- Maintenance of an adequate stocking rate. Bracken only grows well on good soils and anecdotal evidence suggests that such ground would, once the grasses have fully re-established, benefit from stocking levels of around 0.5 livestock units per hectare and that anything much less than this would tend to encourage invasion by unwanted vegetation, particularly bracken.
- Hand fiddling of grass seed and a little high phosphate fertiliser (to stimulate root growth) would also be highly beneficial should there be people available (and willing) to undertake this somewhat arduous task! However, it should be noted that whilst the bracken spraying operation itself is not subject to Environment Impact Assessment rulings, application of seed/fertiliser in conjunction with the spraying may well be, and clients should then consult their local NE or NRW office to discuss possible EIA screening requirements should this extra work be contemplated.
Just to recap, timeliness of ordering is “of the essence”. This and strategy planning may be aided by the breathing space offered in these now long dark evenings! Our Permit application procedure is, as mentioned, a potential bottle neck, particularly when SSSIs/NNRs/SACs etc lie within 150 metres of target bracken.

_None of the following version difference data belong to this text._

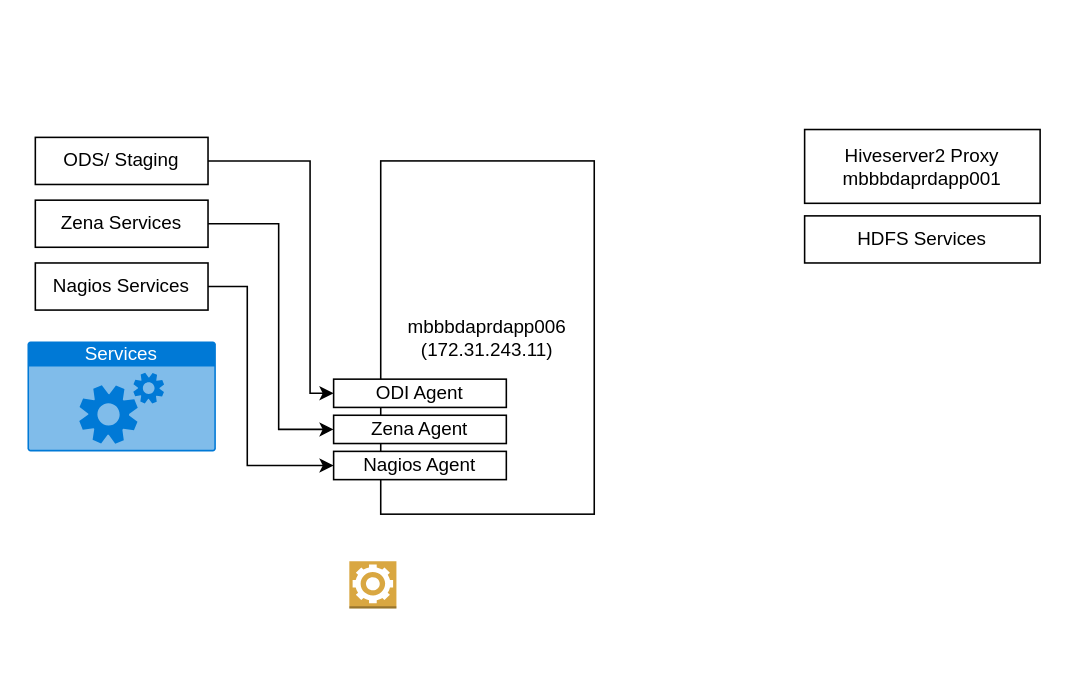
Earlier version of the draw.io diagram Logical BDA agents diagram.drawio (agileox/architecture). Source tidied: cells renumbered, new cells numbered last; positions are measured from the earlier drawing's top-left corner, leaving out a move shared by most shapes. Both pictures are drawn from the tidied source at 157%, with x=0, y=0 at pixel (27, 129).
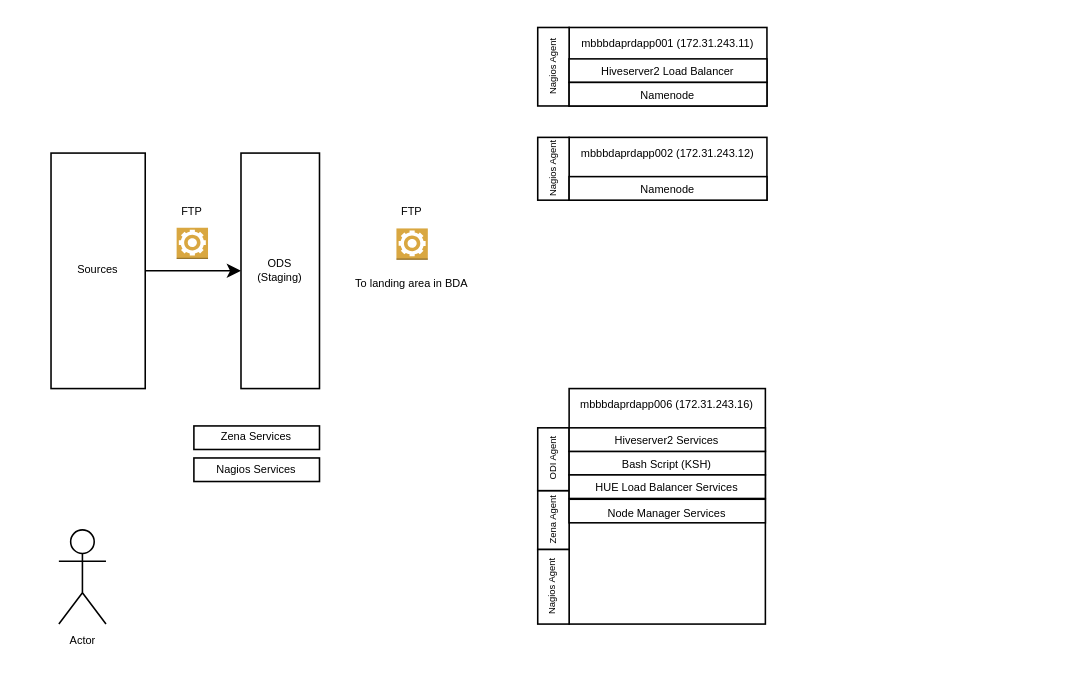
The same page after the edit.

Change to the diagram source:
```diff
@@
-    <mxCell id="2" style="edgeStyle=orthogonalEdgeStyle;rounded=0;jettySize=auto;html=1;entryX=0;entryY=0.5;entryDx=0;entryDy=0;" parent="1" edge="1" source="3" target="7">
-      <mxGeometry relative="1" as="geometry">
-        <Array as="points">
-          <mxPoint x="160" y="60" />
-          <mxPoint x="160" y="191" />
-        </Array>
-      </mxGeometry>
-    </mxCell>
-    <mxCell id="3" value="Zena Services" style="rounded=0;whiteSpace=wrap;html=1;" parent="1" vertex="1">
-      <mxGeometry x="5" y="45" width="110" height="30" as="geometry" />
+    <mxCell id="3" value="&lt;font style=&quot;font-size: 7px;&quot;&gt;Zena Services&lt;/font&gt;" style="rounded=0;whiteSpace=wrap;html=1;fontSize=7;" parent="1" vertex="1">
+      <mxGeometry x="106" y="188.8" width="80" height="15" as="geometry" />
     </mxCell>
-    <mxCell id="4" style="edgeStyle=orthogonalEdgeStyle;rounded=0;jettySize=auto;html=1;entryX=0;entryY=0.5;entryDx=0;entryDy=0;" parent="1" edge="1" source="5" target="8">
-      <mxGeometry relative="1" as="geometry">
-        <Array as="points">
-          <mxPoint x="140" y="100" />
-          <mxPoint x="140" y="214" />
-        </Array>
-      </mxGeometry>
-    </mxCell>
-    <mxCell id="5" value="Nagios Services" style="rounded=0;whiteSpace=wrap;html=1;" parent="1" vertex="1">
-      <mxGeometry x="5" y="85" width="110" height="30" as="geometry" />
+    <mxCell id="5" value="&lt;font style=&quot;font-size: 7px;&quot;&gt;Nagios Services&lt;/font&gt;" style="rounded=0;whiteSpace=wrap;html=1;fontSize=7;" parent="1" vertex="1">
+      <mxGeometry x="106" y="209.2" width="80" height="15" as="geometry" />
     </mxCell>
+    <mxCell id="16" style="edgeStyle=orthogonalEdgeStyle;rounded=0;jettySize=auto;html=1;entryX=0;entryY=0.5;entryDx=0;entryDy=0;exitX=1;exitY=0.5;exitDx=0;exitDy=0;fontSize=7;" parent="1" edge="1" source="17" target="18">
+      <mxGeometry relative="1" as="geometry" />
+    </mxCell>
+    <mxCell id="17" value="&lt;font style=&quot;font-size: 7px;&quot;&gt;Sources&lt;/font&gt;" style="rounded=0;whiteSpace=wrap;html=1;verticalAlign=middle;fontSize=7;" parent="1" vertex="1">
+      <mxGeometry x="15" y="15" width="60" height="150" as="geometry" />
+    </mxCell>
+    <mxCell id="18" value="&lt;font style=&quot;font-size: 7px;&quot;&gt;ODS&lt;br style=&quot;font-size: 7px;&quot;&gt;(Staging)&lt;/font&gt;" style="rounded=0;whiteSpace=wrap;html=1;fontSize=7;" parent="1" vertex="1">
+      <mxGeometry x="136" y="15" width="50" height="150" as="geometry" />
+    </mxCell>
+    <mxCell id="19" style="group;fontSize=7;" parent="1" vertex="1">
+      <mxGeometry x="85" y="42.5" width="40" height="40" as="geometry" />
+    </mxCell>
+    <mxCell id="20" style="dashed=0;verticalLabelPosition=bottom;verticalAlign=top;align=center;html=1;shape=mxgraph.aws3.worker;fillColor=#D9A741;gradientColor=none;fontSize=7;" parent="19" vertex="1">
+      <mxGeometry x="10" y="20" width="20" height="20" as="geometry" />
+    </mxCell>
+    <mxCell id="21" value="&lt;font style=&quot;font-size: 7px;&quot;&gt;FTP&lt;/font&gt;" style="text;html=1;strokeColor=none;fillColor=none;align=center;verticalAlign=middle;whiteSpace=wrap;rounded=0;fontSize=7;" parent="19" vertex="1">
+      <mxGeometry width="40" height="20" as="geometry" />
+    </mxCell>
+    <mxCell id="22" style="group;fontSize=7;" parent="1" vertex="1">
+      <mxGeometry x="225" y="43" width="40" height="40" as="geometry" />
+    </mxCell>
+    <mxCell id="23" style="dashed=0;verticalLabelPosition=bottom;verticalAlign=top;align=center;html=1;shape=mxgraph.aws3.worker;fillColor=#D9A741;gradientColor=none;fontSize=7;" parent="22" vertex="1">
+      <mxGeometry x="10" y="20" width="20" height="20" as="geometry" />
+    </mxCell>
+    <mxCell id="24" value="&lt;font style=&quot;font-size: 7px;&quot;&gt;FTP&lt;/font&gt;" style="text;html=1;strokeColor=none;fillColor=none;align=center;verticalAlign=middle;whiteSpace=wrap;rounded=0;fontSize=7;" parent="22" vertex="1">
+      <mxGeometry width="40" height="20" as="geometry" />
+    </mxCell>
+    <mxCell id="25" value="&lt;font style=&quot;font-size: 7px;&quot;&gt;To landing area in BDA&lt;/font&gt;" style="text;html=1;strokeColor=none;fillColor=none;align=center;verticalAlign=middle;whiteSpace=wrap;rounded=0;fontSize=7;" parent="1" vertex="1">
+      <mxGeometry x="195" y="89" width="100" height="20" as="geometry" />
+    </mxCell>
-    <mxCell id="6" value="mbbbdaprdapp006&lt;br&gt;(172.31.243.11)" style="rounded=0;whiteSpace=wrap;html=1;" parent="1" vertex="1">
-      <mxGeometry x="225" y="20" width="136" height="225" as="geometry" />
+    <mxCell id="6" value="&lt;font style=&quot;font-size: 7px;&quot;&gt;mbbbdaprdapp006&amp;nbsp;(172.31.243.16)&lt;/font&gt;" style="rounded=0;whiteSpace=wrap;html=1;imageVerticalAlign=top;verticalAlign=top;fontSize=7;" parent="1" vertex="1">
+      <mxGeometry x="345" y="165" width="125" height="150" as="geometry" />
     </mxCell>
-    <mxCell id="7" value="Zena Agent" style="rounded=0;whiteSpace=wrap;html=1;" parent="1" vertex="1">
-      <mxGeometry x="195" y="182" width="110" height="18" as="geometry" />
+    <mxCell id="7" value="&lt;font style=&quot;font-size: 6px;&quot;&gt;Zena Agent&lt;/font&gt;" style="rounded=0;whiteSpace=wrap;html=1;verticalAlign=middle;fontSize=7;horizontal=0;" parent="1" vertex="1">
+      <mxGeometry x="325" y="230" width="20" height="37.5" as="geometry" />
     </mxCell>
-    <mxCell id="8" value="Nagios Agent" style="rounded=0;whiteSpace=wrap;html=1;" parent="1" vertex="1">
-      <mxGeometry x="195" y="205" width="110" height="18" as="geometry" />
+    <mxCell id="8" value="&lt;font style=&quot;font-size: 6px;&quot;&gt;Nagios Agent&lt;/font&gt;" style="rounded=0;whiteSpace=wrap;html=1;verticalAlign=middle;fontSize=7;horizontal=0;" parent="1" vertex="1">
+      <mxGeometry x="325" y="267.5" width="20" height="47.5" as="geometry" />
     </mxCell>
-    <mxCell id="9" value="ODI Agent" style="rounded=0;whiteSpace=wrap;html=1;" parent="1" vertex="1">
-      <mxGeometry x="195" y="159" width="110" height="18" as="geometry" />
+    <mxCell id="9" value="&lt;font style=&quot;font-size: 6px;&quot;&gt;ODI Agent&lt;/font&gt;" style="rounded=0;html=1;verticalAlign=middle;fontSize=7;horizontal=0;" parent="1" vertex="1">
+      <mxGeometry x="325" y="190" width="20" height="40" as="geometry" />
     </mxCell>
-    <mxCell id="10" style="edgeStyle=orthogonalEdgeStyle;rounded=0;jettySize=auto;html=1;entryX=0;entryY=0.5;entryDx=0;entryDy=0;" parent="1" edge="1" source="11" target="9">
-      <mxGeometry relative="1" as="geometry">
-        <Array as="points">
-          <mxPoint x="180" y="20" />
-          <mxPoint x="180" y="168" />
-        </Array>
-      </mxGeometry>
-    </mxCell>
-    <mxCell id="11" value="ODS/ Staging" style="rounded=0;whiteSpace=wrap;html=1;" parent="1" vertex="1">
-      <mxGeometry x="5" y="5" width="110" height="30" as="geometry" />
-    </mxCell>
-    <mxCell id="12" value="Hiveserver2 Proxy&lt;br&gt;mbbbdaprdapp001" style="rounded=0;whiteSpace=wrap;html=1;" parent="1" vertex="1">
-      <mxGeometry x="495" width="150" height="47" as="geometry" />
-    </mxCell>
-    <mxCell id="13" value="HDFS Services" style="rounded=0;whiteSpace=wrap;html=1;" parent="1" vertex="1">
-      <mxGeometry x="495" y="55" width="150" height="30" as="geometry" />
-    </mxCell>
-    <mxCell id="14" value="Services" style="html=1;whiteSpace=wrap;strokeColor=none;fillColor=#0079D6;labelPosition=center;verticalLabelPosition=middle;verticalAlign=top;align=center;fontSize=12;spacingTop=-6;fontColor=#FFFFFF;sketch=0;shape=mxgraph.sitemap.services;" parent="1" vertex="1">
-      <mxGeometry y="135" width="120" height="70" as="geometry" />
-    </mxCell>
-    <mxCell id="15" style="dashed=0;verticalLabelPosition=bottom;verticalAlign=top;align=center;html=1;shape=mxgraph.aws3.worker;fillColor=#D9A741;gradientColor=none;" parent="1" vertex="1">
-      <mxGeometry x="205" y="275" width="30" height="30" as="geometry" />
-    </mxCell>
+    <mxCell id="26" value="&lt;span style=&quot;font-size: 7px;&quot;&gt;Bash Script (KSH)&lt;/span&gt;" style="rounded=0;whiteSpace=wrap;html=1;verticalAlign=bottom;fontSize=7;" parent="1" vertex="1">
+      <mxGeometry x="345" y="205" width="125" height="15" as="geometry" />
+    </mxCell>
+    <mxCell id="27" value="&lt;font style=&quot;font-size: 7px;&quot;&gt;&lt;font style=&quot;font-size: 7px;&quot;&gt;mbbbdaprdapp001&amp;nbsp;(172.31.243.11)&lt;/font&gt;&lt;br style=&quot;font-size: 7px;&quot;&gt;&lt;/font&gt;" style="rounded=0;whiteSpace=wrap;html=1;verticalAlign=top;fontSize=7;" parent="1" vertex="1">
+      <mxGeometry x="345" y="-65" width="126" height="50" as="geometry" />
+    </mxCell>
+    <mxCell id="28" value="&lt;font style=&quot;font-size: 6px;&quot;&gt;Nagios Agent&lt;/font&gt;" style="rounded=0;whiteSpace=wrap;html=1;verticalAlign=middle;fontSize=6;horizontal=0;" parent="1" vertex="1">
+      <mxGeometry x="325" y="-65" width="20" height="50" as="geometry" />
+    </mxCell>
+    <mxCell id="29" value="&lt;font style=&quot;font-size: 7px;&quot;&gt;&lt;font style=&quot;font-size: 7px;&quot;&gt;mbbbdaprdapp002&amp;nbsp;(172.31.243.12)&lt;/font&gt;&lt;br style=&quot;font-size: 7px;&quot;&gt;&lt;/font&gt;" style="rounded=0;whiteSpace=wrap;html=1;verticalAlign=top;fontSize=7;horizontal=1;" parent="1" vertex="1">
+      <mxGeometry x="345" y="5" width="126" height="40" as="geometry" />
+    </mxCell>
+    <mxCell id="30" value="&lt;font style=&quot;font-size: 6px;&quot;&gt;Nagios Agent&lt;/font&gt;" style="rounded=0;whiteSpace=wrap;html=1;verticalAlign=middle;fontSize=6;horizontal=0;" parent="1" vertex="1">
+      <mxGeometry x="325" y="5" width="20" height="40" as="geometry" />
+    </mxCell>
+    <mxCell id="31" value="&lt;span style=&quot;font-size: 7px;&quot;&gt;Hiveserver2 Services&lt;/span&gt;" style="rounded=0;whiteSpace=wrap;html=1;verticalAlign=bottom;fontSize=7;" parent="1" vertex="1">
+      <mxGeometry x="345" y="190" width="125" height="15" as="geometry" />
+    </mxCell>
+    <mxCell id="32" value="&lt;font style=&quot;font-size: 7px;&quot;&gt;Hiveserver2 Load Balancer&lt;/font&gt;" style="rounded=0;whiteSpace=wrap;html=1;verticalAlign=bottom;fontSize=7;" parent="1" vertex="1">
+      <mxGeometry x="345" y="-45" width="126" height="15" as="geometry" />
+    </mxCell>
+    <mxCell id="33" value="&lt;span style=&quot;font-size: 7px;&quot;&gt;Namenode&lt;/span&gt;" style="rounded=0;whiteSpace=wrap;html=1;verticalAlign=bottom;fontSize=7;" parent="1" vertex="1">
+      <mxGeometry x="345" y="-30" width="126" height="15" as="geometry" />
+    </mxCell>
+    <mxCell id="34" value="&lt;font style=&quot;font-size: 7px;&quot;&gt;Namenode&lt;/font&gt;" style="rounded=0;whiteSpace=wrap;html=1;verticalAlign=bottom;fontSize=7;" parent="1" vertex="1">
+      <mxGeometry x="345" y="30" width="126" height="15" as="geometry" />
+    </mxCell>
+    <mxCell id="35" value="Actor" style="shape=umlActor;verticalLabelPosition=bottom;verticalAlign=top;html=1;fontSize=7;" parent="1" vertex="1">
+      <mxGeometry x="20" y="255" width="30" height="60" as="geometry" />
+    </mxCell>
+    <mxCell id="36" value="&lt;span style=&quot;font-size: 7px;&quot;&gt;HUE Load Balancer Services&lt;/span&gt;" style="rounded=0;whiteSpace=wrap;html=1;verticalAlign=bottom;fontSize=7;" parent="1" vertex="1">
+      <mxGeometry x="345" y="220" width="125" height="15" as="geometry" />
+    </mxCell>
+    <mxCell id="37" value="&lt;span style=&quot;font-size: 7px;&quot;&gt;Node Manager Services&lt;/span&gt;" style="rounded=0;whiteSpace=wrap;html=1;verticalAlign=bottom;fontSize=7;" parent="1" vertex="1">
+      <mxGeometry x="345" y="235.5" width="125" height="15" as="geometry" />
+    </mxCell>
```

I hope all this will be of help and I once again express our thanks to those who have supported us in the past, and a warm welcome to those who have not used our service before but hope to do so in 2017. We will continue to use our best endeavours for all of you.
Michael T Davies (Prop) December 2016